by Sarah Barber
I love a good prank call.
And I love a good prank call even more when I can incorporate current events (the Olympics) and my new favorite hobby (Nordic skiing) because the setup becomes more believable and the ultimate joke is that much more effective.
Yesterday from noon until 4 p.m., I had some time to kill at work (that's how my job is sometimes—I'm more often paid for what I'm prepared to do than for what I'm actually doing), so I spent those hours watching coverage of the Olympic Games on NBC.
Since I finally learned to skate ski this year—thanks to Bogus Basin's passport program—I am fascinated by any Olympic event that involves Nordic skiing. Biathlon was particularly compelling, as the combined effort of anaerobic threshold skiing and steady-as-a-rock shooting is nothing short of heroic. Additionally, one of my co-workers has a daughter, Sara Studebaker, who is representing the United States in women's biathlon, yet another reason for me to follow the sport.
After France's Jason Lamy-Chappuis won a gold medal for his country in the men's Nordic combined event on Saturday, and fellow countryman Vincent Jay won gold in the men's 10K biathlon on the same day, it was clear that the French team went to Vancouver skiing faster than expected based on past results.
During yesterday's men's 12.5K biathlon event, the commentators remarked on how Lamy-Chappuis once again set an early pace, proving he would be an eventual medal contender. Al Trautwig said that the French truly seemed to have brought "magical skis" to Vancouver this year.
That did it. If having magical skis could make a person ski faster and better, I wanted some.
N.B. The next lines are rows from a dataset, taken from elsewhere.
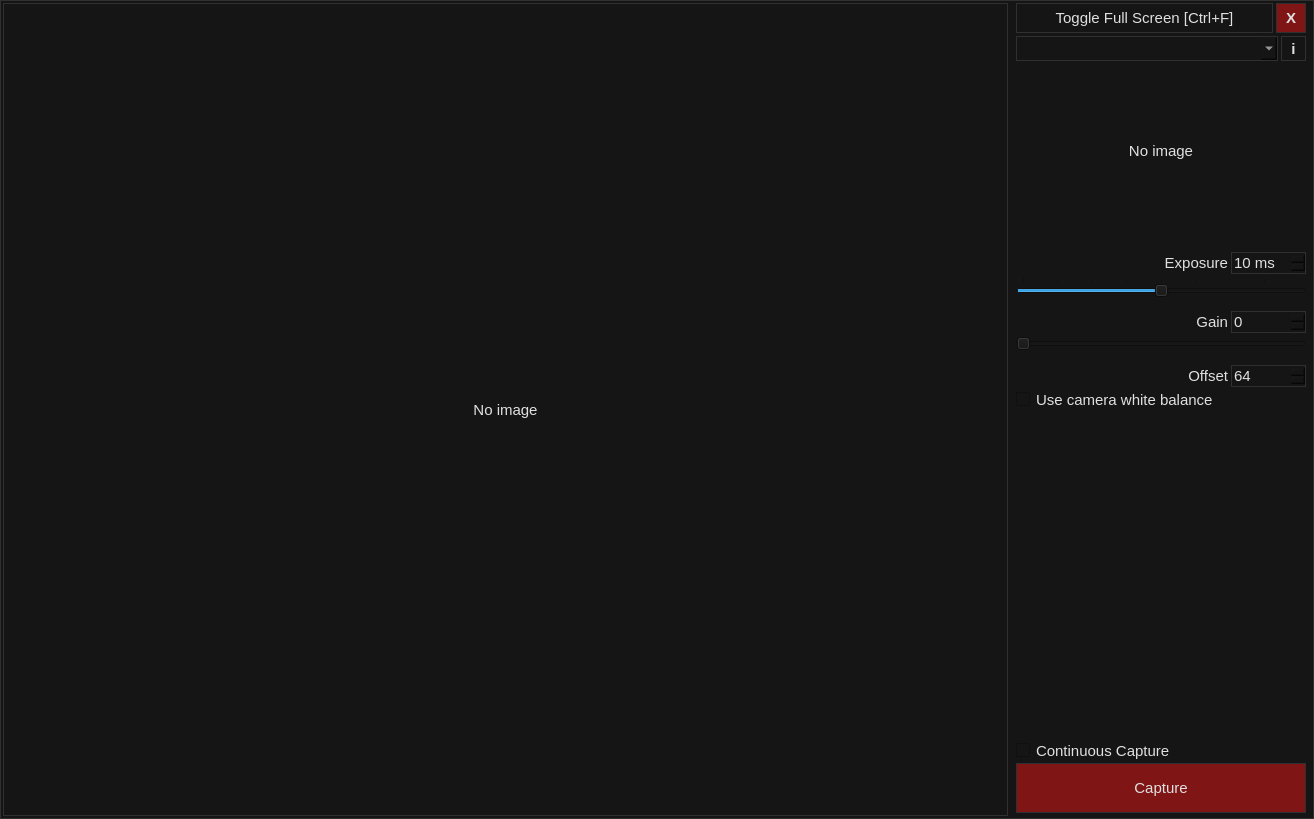
The window that mainframe.ui (aleksey-ka/OpenAP-AstroPhotography) describes before a commit, drawn with Qt 5.
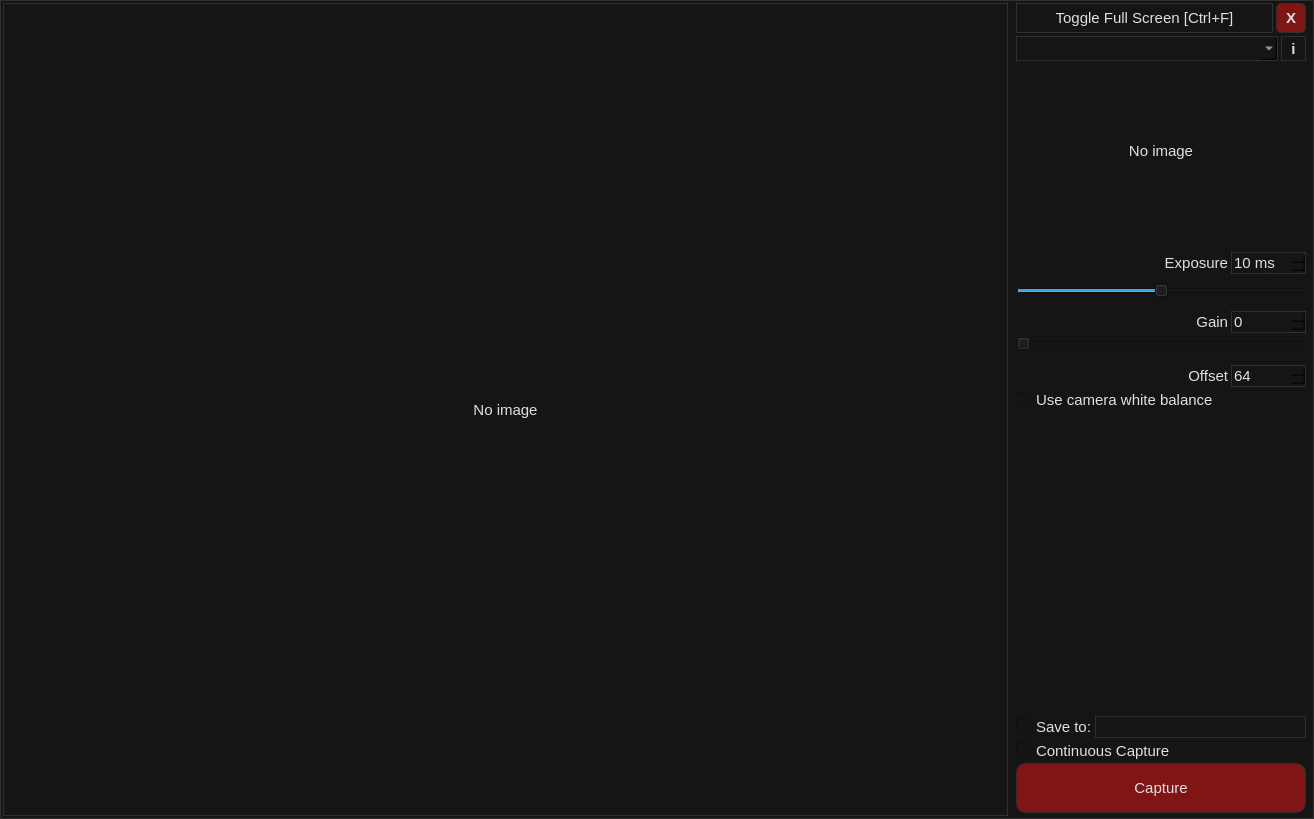
The same window after the commit.

What changed in the file:
```diff
--- a/mainframe.ui
+++ b/mainframe.ui
@@ -169,7 +169,8 @@
              <string>Exit application</string>
             </property>
             <property name="styleSheet">
-             <string notr="true">background-color: #801515;</string>
+             <string notr="true">background-color: #801515;
+border-radius: 5px;</string>
             </property>
             <property name="text">
              <string>X</string>
@@ -542,6 +543,49 @@
          </layout>
         </widget>
        </item>
+       <item>
+        <widget class="QFrame" name="saveToFrame">
+         <property name="sizePolicy">
+          <sizepolicy hsizetype="Preferred" vsizetype="Fixed">
+           <horstretch>0</horstretch>
+           <verstretch>0</verstretch>
+          </sizepolicy>
+         </property>
+         <property name="frameShape">
+          <enum>QFrame::StyledPanel</enum>
+         </property>
+         <property name="frameShadow">
+          <enum>QFrame::Raised</enum>
+         </property>
+         <layout class="QHBoxLayout" name="horizontalLayout_8">
+          <property name="leftMargin">
+           <number>0</number>
+          </property>
+          <property name="topMargin">
+           <number>0</number>
+          </property>
+          <property name="rightMargin">
+           <number>0</number>
+          </property>
+          <property name="bottomMargin">
+           <number>0</number>
+          </property>
+          <item alignment="Qt::AlignLeft">
+           <widget class="QCheckBox" name="saveToCheckBox">
+            <property name="layoutDirection">
+             <enum>Qt::LeftToRight</enum>
+            </property>
+            <property name="text">
+             <string>Save to:</string>
+            </property>
+           </widget>
+          </item>
+          <item>
+           <widget class="QLineEdit" name="saveToEdit"/>
+          </item>
+         </layout>
+        </widget>
+       </item>
        <item>
         <widget class="QCheckBox" name="continuousCaptureCheckBox">
          <property name="layoutDirection">
@@ -567,7 +611,8 @@
           </size>
          </property>
          <property name="styleSheet">
-          <string notr="true">background-color: #801515;</string>
+          <string notr="true">background-color: #801515;
+border-radius: 10px;</string>
          </property>
          <property name="text">
           <string>Capture</string>
```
So I called up my favorite downtown bike-and-ski shop, hoping my voice wouldn't be recognized by my buddy who works there. I posed as a customer who, turned on by the televised Nordic skiing in Vancouver, was interested in purchasing a new pair of skate skis and wondered which brands the shop carried. My friend began naming inventory, when I interrupted, asking if they carried the same type of skis used by the French Nordic skiers in the Olympics.
"The magical skis," I said, "Al Trautwig said the French are skiing on magical skis. That's the kind I want. Do you have to use special wax with those?"
I couldn't hold it together any longer. I burst out laughing, identified myself and apologized to my buddy for wasting his time. But it was worth the laugh for him, as well, and he assured me he'd get those magical skis ordered for me—no wax required.